Medicaid Outpatient Prescription Drug Trends During the COVID-19 Pandemic
This analysis of Medicaid prescription drug utilization and spending trends builds on a previous KFF analysis of Medicaid prescription drug trends using the most recent data available. This analysis uses 2017 through 2020 State Drug Utilization Data (SDUD), downloaded in November 2021, merged with data from IBM Micromedex RED BOOK. The SDUD is publicly available data provided as part of the Medicaid Drug Rebate Program. It provides data on the number of prescriptions, Medicaid spending before rebates, and cost-sharing for rebate-eligible Medicaid outpatient drugs. The RED BOOK data is from September 2021. The use of RED BOOK data does not represent and should not be characterized as a RED BOOK endorsement of any data, findings, or other content presented in this report. The SDUD and the RED BOOK data were merged at the NDC-level to incorporate the therapeutic/pharmacologic category of the product.

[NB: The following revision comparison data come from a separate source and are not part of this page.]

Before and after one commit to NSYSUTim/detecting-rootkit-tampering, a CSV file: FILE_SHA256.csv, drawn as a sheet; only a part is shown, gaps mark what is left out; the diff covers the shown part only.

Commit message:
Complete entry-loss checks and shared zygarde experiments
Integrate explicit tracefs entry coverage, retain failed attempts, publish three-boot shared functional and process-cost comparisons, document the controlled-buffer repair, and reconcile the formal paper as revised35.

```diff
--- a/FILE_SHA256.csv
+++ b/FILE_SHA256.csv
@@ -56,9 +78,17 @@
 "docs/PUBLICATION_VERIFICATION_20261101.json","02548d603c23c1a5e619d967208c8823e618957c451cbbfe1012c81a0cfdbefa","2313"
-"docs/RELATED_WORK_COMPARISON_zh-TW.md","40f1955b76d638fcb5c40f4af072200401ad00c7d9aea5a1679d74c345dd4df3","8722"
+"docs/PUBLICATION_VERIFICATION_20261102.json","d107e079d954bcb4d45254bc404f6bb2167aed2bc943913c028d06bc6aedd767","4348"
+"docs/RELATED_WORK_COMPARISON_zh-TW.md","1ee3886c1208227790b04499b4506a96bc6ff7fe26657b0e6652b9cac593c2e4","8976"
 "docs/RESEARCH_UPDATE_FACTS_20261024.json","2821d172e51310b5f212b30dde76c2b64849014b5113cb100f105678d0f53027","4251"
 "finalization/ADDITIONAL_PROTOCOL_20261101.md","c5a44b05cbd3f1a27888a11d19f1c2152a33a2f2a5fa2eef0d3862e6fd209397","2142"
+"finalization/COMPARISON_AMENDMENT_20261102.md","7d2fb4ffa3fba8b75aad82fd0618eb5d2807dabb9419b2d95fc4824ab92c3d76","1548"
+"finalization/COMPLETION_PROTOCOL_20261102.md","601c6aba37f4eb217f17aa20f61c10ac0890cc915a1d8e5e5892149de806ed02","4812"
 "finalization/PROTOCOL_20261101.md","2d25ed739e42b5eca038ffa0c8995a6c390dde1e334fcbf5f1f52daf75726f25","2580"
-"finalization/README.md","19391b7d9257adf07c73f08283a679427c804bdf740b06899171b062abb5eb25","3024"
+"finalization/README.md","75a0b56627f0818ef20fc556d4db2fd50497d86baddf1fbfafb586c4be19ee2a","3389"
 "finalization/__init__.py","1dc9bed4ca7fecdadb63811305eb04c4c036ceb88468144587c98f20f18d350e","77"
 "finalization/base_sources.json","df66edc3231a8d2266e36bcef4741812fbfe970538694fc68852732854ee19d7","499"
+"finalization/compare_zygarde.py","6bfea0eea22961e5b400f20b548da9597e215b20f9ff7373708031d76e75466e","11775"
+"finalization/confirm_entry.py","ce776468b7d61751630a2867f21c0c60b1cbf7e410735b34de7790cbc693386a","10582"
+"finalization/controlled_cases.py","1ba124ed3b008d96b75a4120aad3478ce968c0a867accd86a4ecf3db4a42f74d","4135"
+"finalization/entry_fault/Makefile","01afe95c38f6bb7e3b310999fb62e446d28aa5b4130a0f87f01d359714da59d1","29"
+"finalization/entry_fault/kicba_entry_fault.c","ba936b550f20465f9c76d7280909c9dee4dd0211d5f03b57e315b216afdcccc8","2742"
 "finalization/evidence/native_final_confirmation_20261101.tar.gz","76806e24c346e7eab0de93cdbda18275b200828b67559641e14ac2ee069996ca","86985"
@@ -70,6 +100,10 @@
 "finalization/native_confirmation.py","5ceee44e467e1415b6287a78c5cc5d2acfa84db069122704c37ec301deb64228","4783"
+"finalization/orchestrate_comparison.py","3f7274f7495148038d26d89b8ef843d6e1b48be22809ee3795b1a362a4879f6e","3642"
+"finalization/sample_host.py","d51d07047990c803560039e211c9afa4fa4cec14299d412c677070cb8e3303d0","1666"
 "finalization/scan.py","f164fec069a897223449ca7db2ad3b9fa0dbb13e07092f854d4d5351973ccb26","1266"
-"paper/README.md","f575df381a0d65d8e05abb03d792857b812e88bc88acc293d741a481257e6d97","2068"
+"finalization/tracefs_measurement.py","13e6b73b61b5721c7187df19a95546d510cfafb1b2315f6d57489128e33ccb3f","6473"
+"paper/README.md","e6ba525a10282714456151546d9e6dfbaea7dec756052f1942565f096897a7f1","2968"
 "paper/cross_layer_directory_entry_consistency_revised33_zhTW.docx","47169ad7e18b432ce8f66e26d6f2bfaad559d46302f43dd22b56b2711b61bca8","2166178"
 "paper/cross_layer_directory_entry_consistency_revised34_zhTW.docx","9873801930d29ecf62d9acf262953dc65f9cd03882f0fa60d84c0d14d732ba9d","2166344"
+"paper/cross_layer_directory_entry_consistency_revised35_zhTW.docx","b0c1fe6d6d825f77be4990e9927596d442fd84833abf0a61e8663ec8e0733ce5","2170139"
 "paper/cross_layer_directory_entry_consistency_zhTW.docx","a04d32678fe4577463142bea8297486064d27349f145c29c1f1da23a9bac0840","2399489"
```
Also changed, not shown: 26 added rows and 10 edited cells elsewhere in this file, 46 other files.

The SDUD provides spending and utilization data by NDC, quarter, managed care or fee-for-service, and state. It also provides this data summarized for the whole country. CMS has suppressed data cells with fewer than 11 prescriptions, citing the Federal Privacy Act and the HIPAA Privacy Rule. This analysis used the national data because less data is suppressed at the national versus state level.
This analysis uses gross Medicaid spending because rebate data is unavailable to the public at the NDC level. Rebates have a considerable effect on Medicaid drug spending overall, lowering net spending, but this effect varies at the drug level as different drugs receive different rebates. We do include analysis of the Medicaid Budget and Expenditure System’s (MBES) FMR net expenditure data, available for the federal fiscal year, to understand overall Medicaid rebate trends. Additionally, although Medicaid beneficiaries largely self-administer drugs that are prescribed in an outpatient setting, medical practitioners must administer some drugs. Although states are instructed to collect drug rebates on physician-administered outpatient drugs that are not billed as a bundled service, physician-administered drugs subject to a rebate can vary from state to state. Because specialty drugs are often physician-administered, it is possible that the data reflects lower Medicaid spending and utilization of certain drugs of this kind.